A long term outdoor experiment was conducted in plastic containers (50 litres) with three soils, contaminated by increasing concentrations of zinc, copper, nickel, cadmium and vanadium. The aim of the study was to investigate the influence of heavy metal contamination on soil microbial processes as well as the accumulation of heavy metals in plants. Spring barley, followed by winter endive were grown as experimental crops in a first vegetation period, while spring wheat was grown during the second year. The soil microbial activities, indicated by arylsulfatase, dehydrogenase, and substrate-induced respiration, decreased with increasing heavy metal contamination. Significant correlations were observed between the inhibition of soil microorganisms and the easily mobilizable heavy metal fractions of soils, extracted by a solution of 1 M ammoniumacetate at pH = 7. The heavy metal accumulation in vegetative and generative parts of the crop plants also showed a good agreement with mobilizable soil fractions. The results of the experiment indicate, that the extraction with ammoniumacetate can be used as a reference method for determination of tolerable heavy metal concentrations in soils. (authors)
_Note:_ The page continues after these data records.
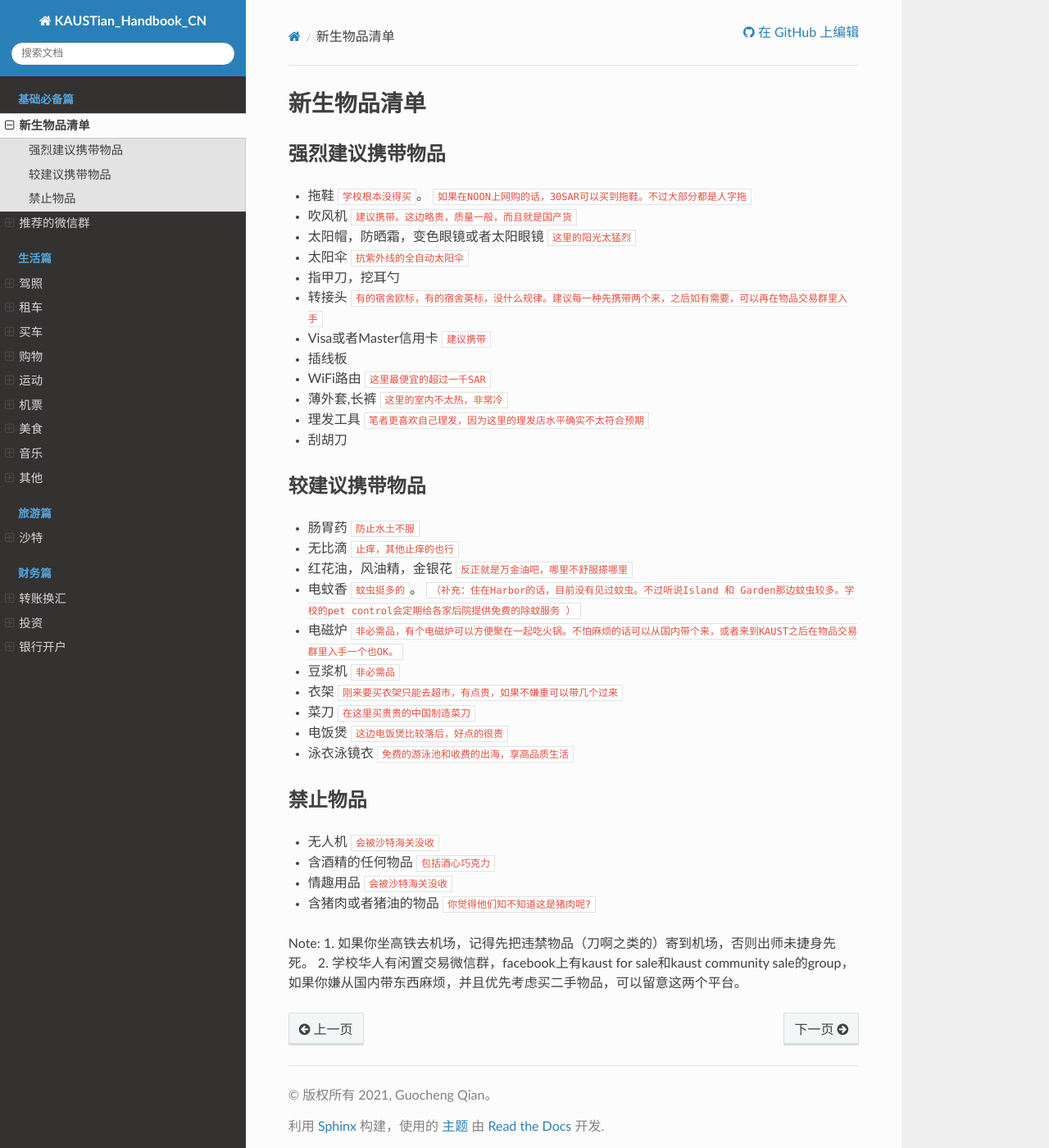
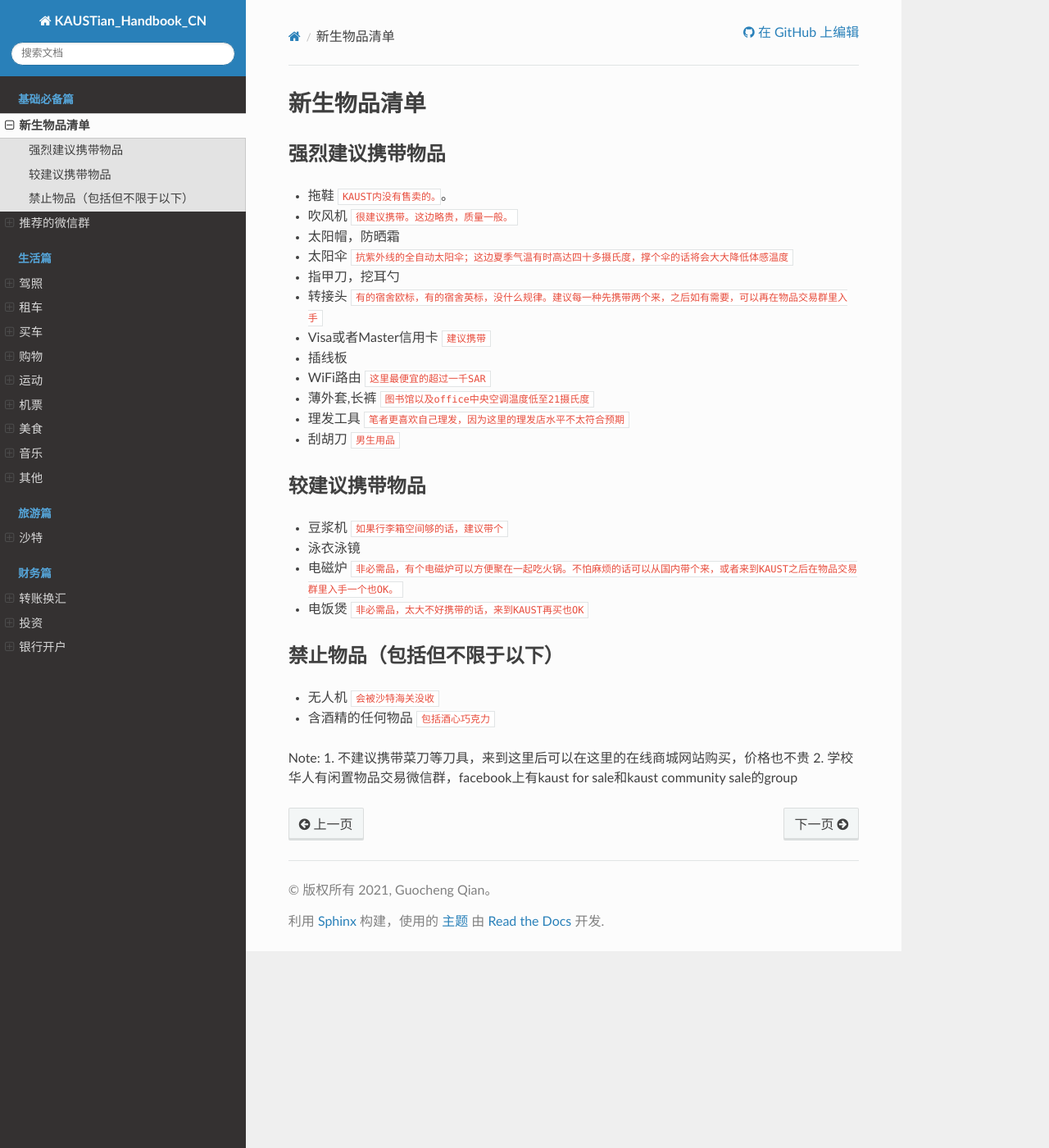
Before and after one commit to guochengqian/KAUSTian_Handbook_CN, a Sphinx documentation site: the page built from docs/content/basic/list.rst, in a window 1280 px wide and 1400 px high. Shown: the whole window at 82% size. Built offline with Sphinx 7.4.7 and the Read the Docs theme 2.0.0, drawn with Linux system fonts in a browser that asks for light colours; pages that are not in the unit, such as notebooks, are missing from menus.

Commit message:
优化列表

```diff
--- a/docs/content/basic/list.rst
+++ b/docs/content/basic/list.rst
@@ -9,40 +9,33 @@
 
 强烈建议携带物品
 -------
-* 拖鞋  ``学校根本没得买``。 ``如果在NOON上网购的话，30SAR可以买到拖鞋。不过大部分都是人字拖``
-* 吹风机 ``建议携带。这边略贵，质量一般，而且就是国产货``
-* 太阳帽，防晒霜，变色眼镜或者太阳眼镜 ``这里的阳光太猛烈``
-* 太阳伞 ``抗紫外线的全自动太阳伞``
+* 拖鞋  ``KAUST内没有售卖的。``。
+* 吹风机 ``很建议携带。这边略贵，质量一般。``
+* 太阳帽，防晒霜
+* 太阳伞 ``抗紫外线的全自动太阳伞；这边夏季气温有时高达四十多摄氏度，撑个伞的话将会大大降低体感温度``
 * 指甲刀，挖耳勺
 * 转接头 ``有的宿舍欧标，有的宿舍英标，没什么规律。建议每一种先携带两个来，之后如有需要，可以再在物品交易群里入手``
 * Visa或者Master信用卡 ``建议携带``
 * 插线板
 * WiFi路由 ``这里最便宜的超过一千SAR``
-* 薄外套,长裤 ``这里的室内不太热，非常冷``
-* 理发工具 ``笔者更喜欢自己理发，因为这里的理发店水平确实不太符合预期``
-* 刮胡刀
+* 薄外套,长裤 ``图书馆以及office中央空调温度低至21摄氏度``
+* 理发工具 ``笔者更喜欢自己理发，因为这里的理发店水平不太符合预期``
+* 刮胡刀 ``男生用品``
 
 较建议携带物品
 -------
-* 肠胃药 ``防止水土不服``
-* 无比滴 ``止痒，其他止痒的也行``
-* 红花油，风油精，金银花 ``反正就是万金油吧，哪里不舒服搽哪里``
-* 电蚊香 ``蚊虫挺多的``。 ``（补充：住在Harbor的话，目前没有见过蚊虫。不过听说Island 和 Garden那边蚊虫较多。学校的pet control会定期给各家后院提供免费的除蚊服务 ）``
+* 豆浆机 ``如果行李箱空间够的话，建议带个``
+* 泳衣泳镜
 * 电磁炉 ``非必需品，有个电磁炉可以方便聚在一起吃火锅。不怕麻烦的话可以从国内带个来，或者来到KAUST之后在物品交易群里入手一个也OK。``
-* 豆浆机 ``非必需品``
-* 衣架 ``刚来要买衣架只能去超市，有点贵，如果不嫌重可以带几个过来``
-* 菜刀 ``在这里买贵贵的中国制造菜刀``
-* 电饭煲 ``这边电饭煲比较落后，好点的很贵``
-* 泳衣泳镜衣 ``免费的游泳池和收费的出海，享高品质生活``
+* 电饭煲 ``非必需品，太大不好携带的话，来到KAUST再买也OK``
 
 
-禁止物品
+
+禁止物品（包括但不限于以下）
 ---------
 * 无人机 ``会被沙特海关没收``
 * 含酒精的任何物品 ``包括酒心巧克力``
-* 情趣用品 ``会被沙特海关没收``
-* 含猪肉或者猪油的物品 ``你觉得他们知不知道这是猪肉呢?``
 
 Note:
-1. 如果你坐高铁去机场，记得先把违禁物品（刀啊之类的）寄到机场，否则出师未捷身先死。
-2. 学校华人有闲置交易微信群，facebook上有kaust for sale和kaust community sale的group，如果你嫌从国内带东西麻烦，并且优先考虑买二手物品，可以留意这两个平台。
+1. 不建议携带菜刀等刀具，来到这里后可以在这里的在线商城网站购买，价格也不贵
+2. 学校华人有闲置物品交易微信群，facebook上有kaust for sale和kaust community sale的group
```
360

Bioaccumulation of heavy metals in fauna from wet detention ponds for stormwater runoff  

DEFF Research Database (Denmark)

Stormwater detention ponds remove pollutants e.g. heavy metals and nutrients from stormwater runoff. These pollutants accumulate in the pond sediment and thereby become available for bioaccumulation in fauna living in the ponds. In this study the bioaccumulation was investigated by fauna samples from 5 wet detention ponds for analyses of heavy metal contents. Five rural shallow lakes were included in the study to survey the natural occurrence of heavy metals in water-dwelling fauna. Heavy metal concentrations in water-dwelling fauna were generally found higher in wet detention ponds compared to rural shallow lakes.

Stephansen, Diana; Nielsen, AsbjØrn Haaning

2012-01-01